Hawaii Sales Tax? GET Real! It Doesn't Exist
- October 28, 2015 | Katherine Gustafson
If you were to ask most Hawaiians whether they pay sales tax at the register, they'd probably say yes. Why else would the cost of their items suddenly jump when they get to the cashier?
Well, they may well be paying, but what they're paying isn't Hawaii sales tax. Instead of levying sales tax on customers, Hawaii institutes a General Excise Tax (GET) on businesses.
G.E.T. vs. Sales Tax
Sound like just a different name for the same thing? Not quite. One critical difference: Since the tax is levied on businesses and not customers, Hawaiian businesses can choose how to handle it. They can opt not to collect GET from their customers -- instead paying it themselves out of pocket. In places with sales tax, collection from customers is always required.
Of course businesses in Hawaii usually prefer to pass on the cost of GET to their customers -- in a visible way, of course. This is why it looks and feels like sales tax to customers.
But a HI sales tax it certainly ain't. For one thing, there are few exemptions. While most states have an eye-poppingly long and detailed list of sales tax-exempt items and institutions, Hawaii keeps it simple. All transactions that businesses make, whether for goods or services, are subject to GET.
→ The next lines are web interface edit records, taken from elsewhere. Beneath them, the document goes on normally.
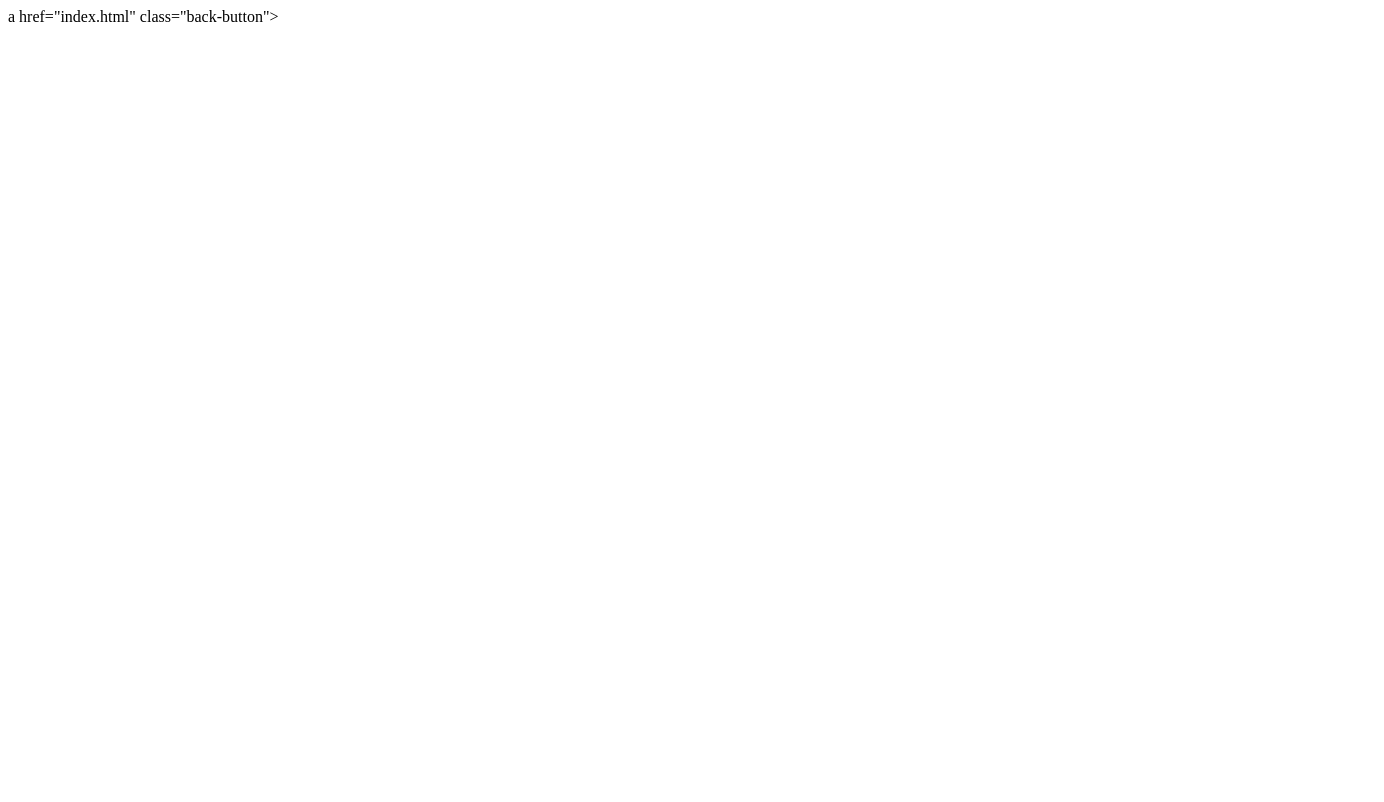
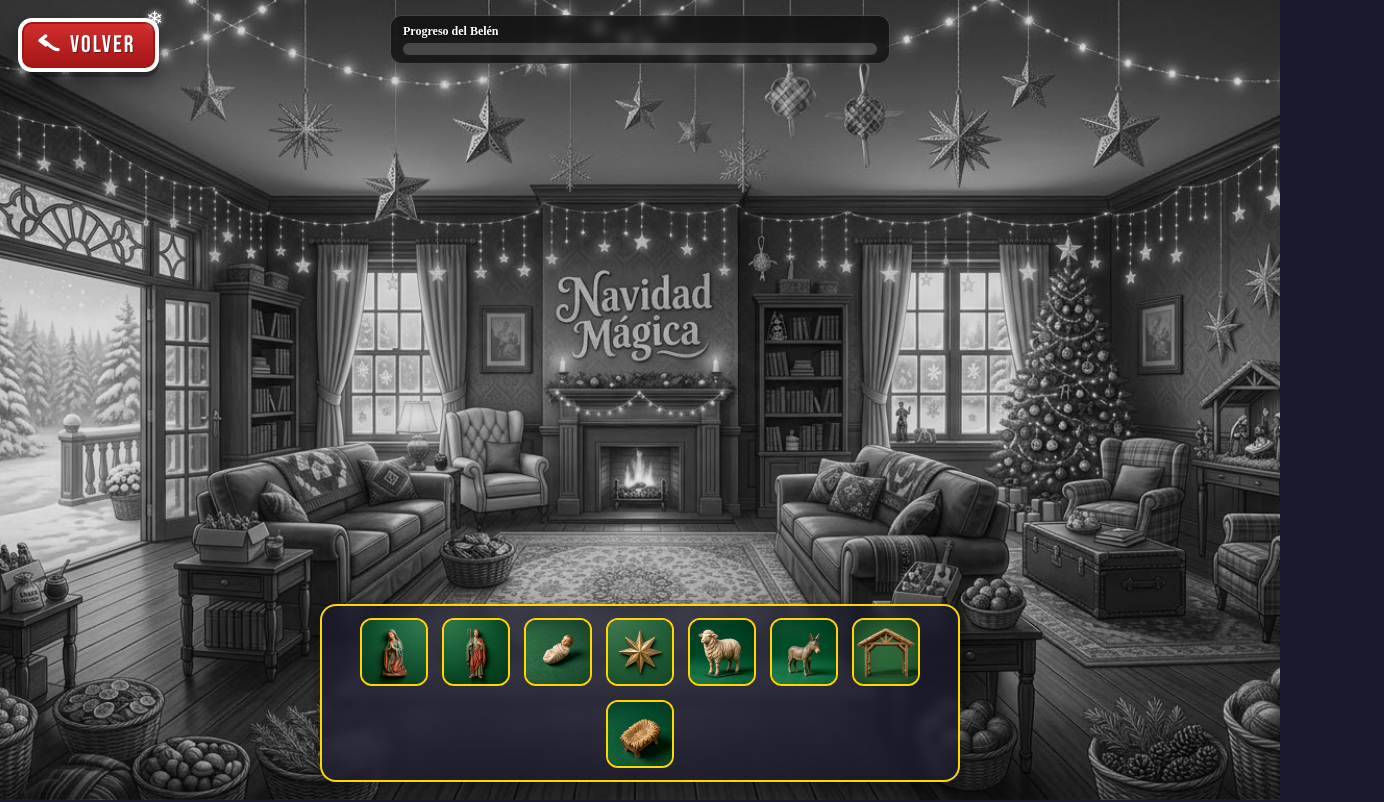
Before and after one commit to Margus20/decoracion-navidad, a plain HTML site: page belen.html in a window 1280 px wide. Shown: the top 802 px of the page, 1384 px wide, since content can reach past the window. Drawn offline with Linux system fonts and the light colour scheme.

Commit message:
Update belen.html

```diff
--- a/belen.html
+++ b/belen.html
@@ -1,6 +1,16 @@
 <!DOCTYPE html>
 <html lang="es">
- a href="index.html" class="back-button">
+<head>
+    <meta charset="UTF-8">
+    <meta name="viewport" content="width=device-width, initial-scale=1.0, user-scalable=no">
+    <title>Belén Navideño</title>
+    <link rel="preconnect" href="https://fonts.googleapis.com">
+    <link rel="preconnect" href="https://fonts.gstatic.com" crossorigin>
+    <link href="https://fonts.googleapis.com/css2?family=Bebas+Neue&display=swap" rel="stylesheet">
+    <link rel="stylesheet" href="belen.css">
+</head>
+<body>
+    <a href="index.html" class="back-button">
         <svg class="arrow" viewBox="0 0 40 40" xmlns="http://www.w3.org/2000/svg">
             <path d="M34 27 C22 27 18 13 8 13 M15 6 L6 13 L15 20"
                   stroke="#ffffff" stroke-width="5"
@@ -52,7 +62,7 @@
         </div>
         <div class="fila-botones">
             <button id="btnVoltear" class="ctrl-btn">🪞 Voltear</button>
-            <button id="btnDuplicar" class="ctrl-btn">📋 Dopciones>
+            <button id="btnDuplicar" class="ctrl-btn">📋 Duplicar</button>
             <button id="btnCapas" class="ctrl-btn">📚 Capas</button>
             <button id="btnQuitar" class="ctrl-btn ctrl-quitar">✕ Quitar</button>
         </div>
```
2 Different Rates
There are, however, two GET rates that take into account some differences usually covered by sales-tax exemptions. The GET rate for wholesaling goods, manufacturing, producing, providing wholesale services, and business activities of disabled people is 0.5 percent.
Meanwhile, the rate for selling retail goods and services, renting, leasing real property, construction, contracting, and earning commissions is 4 percent (plus a 0.5 percent county surcharge for businesses in the city and county of Honolulu on Oahu).
Don't Get Got
If you're doing business in Hawaii, you surely already know about this "sales tax" trickeroo, but do you know the ins and outs of how to charge, track, and file your GET? For one thing, you need to get a GET license (costs $20).
Also keep in mind that GET is applied to your gross receipts -- that is, prior to deductions. File on the 20th day of the month following the close of each tax period, or face the consequences: 5 percent penalty per month on the unpaid tax up to a maximum of 25 percent.
Get your GET in order, or get got.